[Change detection outputs]

◆ ◆ ◆ ◆ ◆

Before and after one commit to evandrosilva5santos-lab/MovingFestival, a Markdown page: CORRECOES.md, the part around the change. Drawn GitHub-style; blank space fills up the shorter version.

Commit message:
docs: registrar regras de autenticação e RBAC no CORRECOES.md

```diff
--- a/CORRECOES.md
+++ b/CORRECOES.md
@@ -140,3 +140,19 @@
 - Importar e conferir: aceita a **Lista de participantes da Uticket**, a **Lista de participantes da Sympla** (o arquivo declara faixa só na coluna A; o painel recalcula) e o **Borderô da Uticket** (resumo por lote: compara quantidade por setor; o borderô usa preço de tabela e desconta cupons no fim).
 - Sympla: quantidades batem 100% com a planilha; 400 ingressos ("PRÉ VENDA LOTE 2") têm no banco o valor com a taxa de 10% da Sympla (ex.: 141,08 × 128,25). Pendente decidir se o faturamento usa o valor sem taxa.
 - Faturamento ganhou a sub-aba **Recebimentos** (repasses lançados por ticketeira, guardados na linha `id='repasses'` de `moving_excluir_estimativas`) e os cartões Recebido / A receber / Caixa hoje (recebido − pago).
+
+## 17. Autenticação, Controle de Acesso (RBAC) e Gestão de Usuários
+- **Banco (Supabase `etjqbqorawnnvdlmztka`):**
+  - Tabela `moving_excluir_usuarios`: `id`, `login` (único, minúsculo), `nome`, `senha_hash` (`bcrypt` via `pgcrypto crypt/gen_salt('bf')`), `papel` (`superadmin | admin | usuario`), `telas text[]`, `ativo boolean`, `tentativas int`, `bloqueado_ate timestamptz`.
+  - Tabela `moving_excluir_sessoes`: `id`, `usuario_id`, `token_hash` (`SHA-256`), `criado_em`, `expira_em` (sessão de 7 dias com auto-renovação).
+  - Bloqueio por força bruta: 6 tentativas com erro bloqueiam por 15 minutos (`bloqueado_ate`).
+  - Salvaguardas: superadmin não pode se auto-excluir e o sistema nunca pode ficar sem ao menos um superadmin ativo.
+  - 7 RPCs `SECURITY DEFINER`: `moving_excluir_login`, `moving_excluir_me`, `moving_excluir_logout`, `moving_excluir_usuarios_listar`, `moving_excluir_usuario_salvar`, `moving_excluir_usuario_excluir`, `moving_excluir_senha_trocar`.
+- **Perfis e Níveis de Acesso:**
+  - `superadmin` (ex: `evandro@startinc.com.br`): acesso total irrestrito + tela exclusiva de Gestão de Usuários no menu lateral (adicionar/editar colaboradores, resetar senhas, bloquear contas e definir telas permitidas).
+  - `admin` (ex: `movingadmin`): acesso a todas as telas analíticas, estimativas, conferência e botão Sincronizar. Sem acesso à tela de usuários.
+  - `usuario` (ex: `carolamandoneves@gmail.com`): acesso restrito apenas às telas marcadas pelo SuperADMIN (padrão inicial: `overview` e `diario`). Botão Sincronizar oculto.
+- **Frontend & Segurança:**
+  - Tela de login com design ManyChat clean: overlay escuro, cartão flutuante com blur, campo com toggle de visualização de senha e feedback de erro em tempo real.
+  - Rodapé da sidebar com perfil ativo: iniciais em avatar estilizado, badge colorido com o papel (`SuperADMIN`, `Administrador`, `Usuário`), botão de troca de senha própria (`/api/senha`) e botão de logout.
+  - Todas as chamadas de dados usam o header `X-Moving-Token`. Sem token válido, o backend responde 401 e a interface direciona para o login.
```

◆ ◆ ◆ ◆ ◆

Instructions for the task
An exact reproduction of the data is required. Leave nothing out.

Reply
Before and after one commit to evandrosilva5santos-lab/MovingFestival, a Markdown page: CORRECOES.md, the part around the change. Drawn GitHub-style; blank space fills up the shorter version.

Commit message:
docs: registrar regras de autenticação e RBAC no CORRECOES.md

```diff
--- a/CORRECOES.md
+++ b/CORRECOES.md
@@ -140,3 +140,19 @@
 - Importar e conferir: aceita a **Lista de participantes da Uticket**, a **Lista de participantes da Sympla** (o arquivo declara faixa só na coluna A; o painel recalcula) e o **Borderô da Uticket** (resumo por lote: compara quantidade por setor; o borderô usa preço de tabela e desconta cupons no fim).
 - Sympla: quantidades batem 100% com a planilha; 400 ingressos ("PRÉ VENDA LOTE 2") têm no banco o valor com a taxa de 10% da Sympla (ex.: 141,08 × 128,25). Pendente decidir se o faturamento usa o valor sem taxa.
 - Faturamento ganhou a sub-aba **Recebimentos** (repasses lançados por ticketeira, guardados na linha `id='repasses'` de `moving_excluir_estimativas`) e os cartões Recebido / A receber / Caixa hoje (recebido − pago).
+
+## 17. Autenticação, Controle de Acesso (RBAC) e Gestão de Usuários
+- **Banco (Supabase `etjqbqorawnnvdlmztka`):**
+  - Tabela `moving_excluir_usuarios`: `id`, `login` (único, minúsculo), `nome`, `senha_hash` (`bcrypt` via `pgcrypto crypt/gen_salt('bf')`), `papel` (`superadmin | admin | usuario`), `telas text[]`, `ativo boolean`, `tentativas int`, `bloqueado_ate timestamptz`.
+  - Tabela `moving_excluir_sessoes`: `id`, `usuario_id`, `token_hash` (`SHA-256`), `criado_em`, `expira_em` (sessão de 7 dias com auto-renovação).
+  - Bloqueio por força bruta: 6 tentativas com erro bloqueiam por 15 minutos (`bloqueado_ate`).
+  - Salvaguardas: superadmin não pode se auto-excluir e o sistema nunca pode ficar sem ao menos um superadmin ativo.
+  - 7 RPCs `SECURITY DEFINER`: `moving_excluir_login`, `moving_excluir_me`, `moving_excluir_logout`, `moving_excluir_usuarios_listar`, `moving_excluir_usuario_salvar`, `moving_excluir_usuario_excluir`, `moving_excluir_senha_trocar`.
+- **Perfis e Níveis de Acesso:**
+  - `superadmin` (ex: `evandro@startinc.com.br`): acesso total irrestrito + tela exclusiva de Gestão de Usuários no menu lateral (adicionar/editar colaboradores, resetar senhas, bloquear contas e definir telas permitidas).
+  - `admin` (ex: `movingadmin`): acesso a todas as telas analíticas, estimativas, conferência e botão Sincronizar. Sem acesso à tela de usuários.
+  - `usuario` (ex: `carolamandoneves@gmail.com`): acesso restrito apenas às telas marcadas pelo SuperADMIN (padrão inicial: `overview` e `diario`). Botão Sincronizar oculto.
+- **Frontend & Segurança:**
+  - Tela de login com design ManyChat clean: overlay escuro, cartão flutuante com blur, campo com toggle de visualização de senha e feedback de erro em tempo real.
+  - Rodapé da sidebar com perfil ativo: iniciais em avatar estilizado, badge colorido com o papel (`SuperADMIN`, `Administrador`, `Usuário`), botão de troca de senha própria (`/api/senha`) e botão de logout.
+  - Todas as chamadas de dados usam o header `X-Moving-Token`. Sem token válido, o backend responde 401 e a interface direciona para o login.
```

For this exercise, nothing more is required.